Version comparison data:
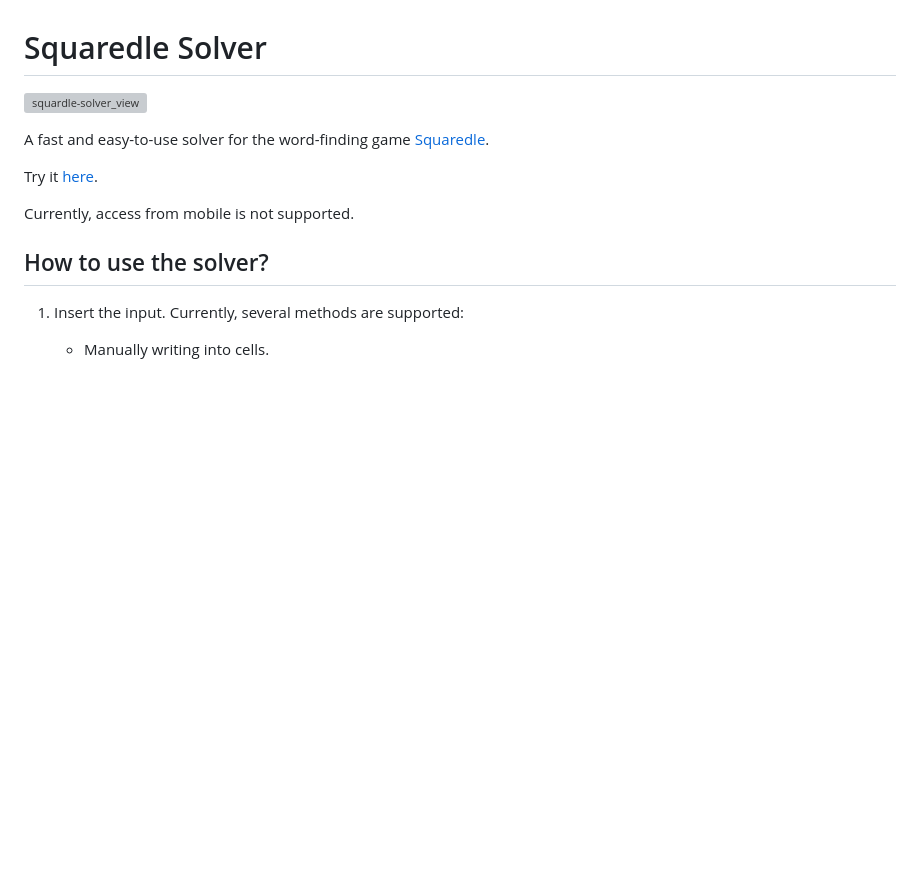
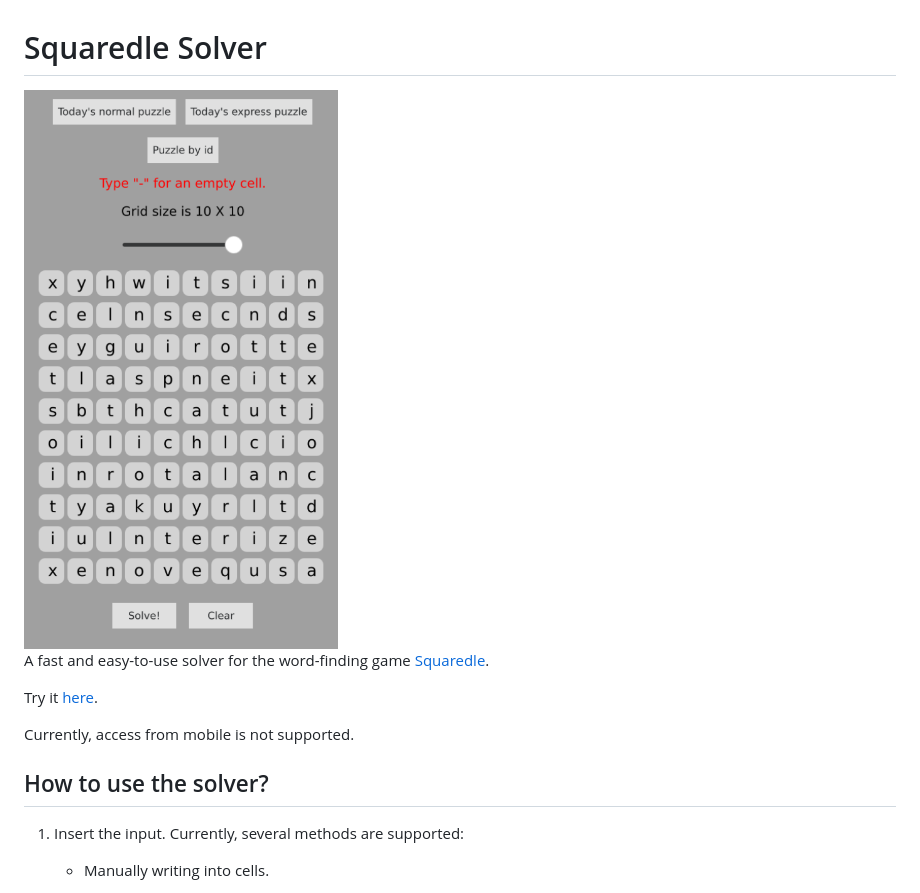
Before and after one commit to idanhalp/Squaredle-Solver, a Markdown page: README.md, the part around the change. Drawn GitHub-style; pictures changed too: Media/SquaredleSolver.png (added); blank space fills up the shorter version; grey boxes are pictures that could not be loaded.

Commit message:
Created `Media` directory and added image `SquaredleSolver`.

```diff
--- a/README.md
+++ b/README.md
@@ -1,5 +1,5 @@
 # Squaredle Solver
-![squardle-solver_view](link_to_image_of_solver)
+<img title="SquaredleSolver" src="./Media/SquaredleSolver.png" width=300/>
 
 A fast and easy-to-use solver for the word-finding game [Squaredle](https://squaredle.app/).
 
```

How to complete this task: The answer must restate every entry word for word, with the pictures left out.

Problem solution:
Before and after one commit to idanhalp/Squaredle-Solver, a Markdown page: README.md, the part around the change. Drawn GitHub-style; pictures changed too: Media/SquaredleSolver.png (added); blank space fills up the shorter version; grey boxes are pictures that could not be loaded.

Commit message:
Created `Media` directory and added image `SquaredleSolver`.

```diff
--- a/README.md
+++ b/README.md
@@ -1,5 +1,5 @@
 # Squaredle Solver
-![squardle-solver_view](link_to_image_of_solver)
+<img title="SquaredleSolver" src="./Media/SquaredleSolver.png" width=300/>
 
 A fast and easy-to-use solver for the word-finding game [Squaredle](https://squaredle.app/).
 
```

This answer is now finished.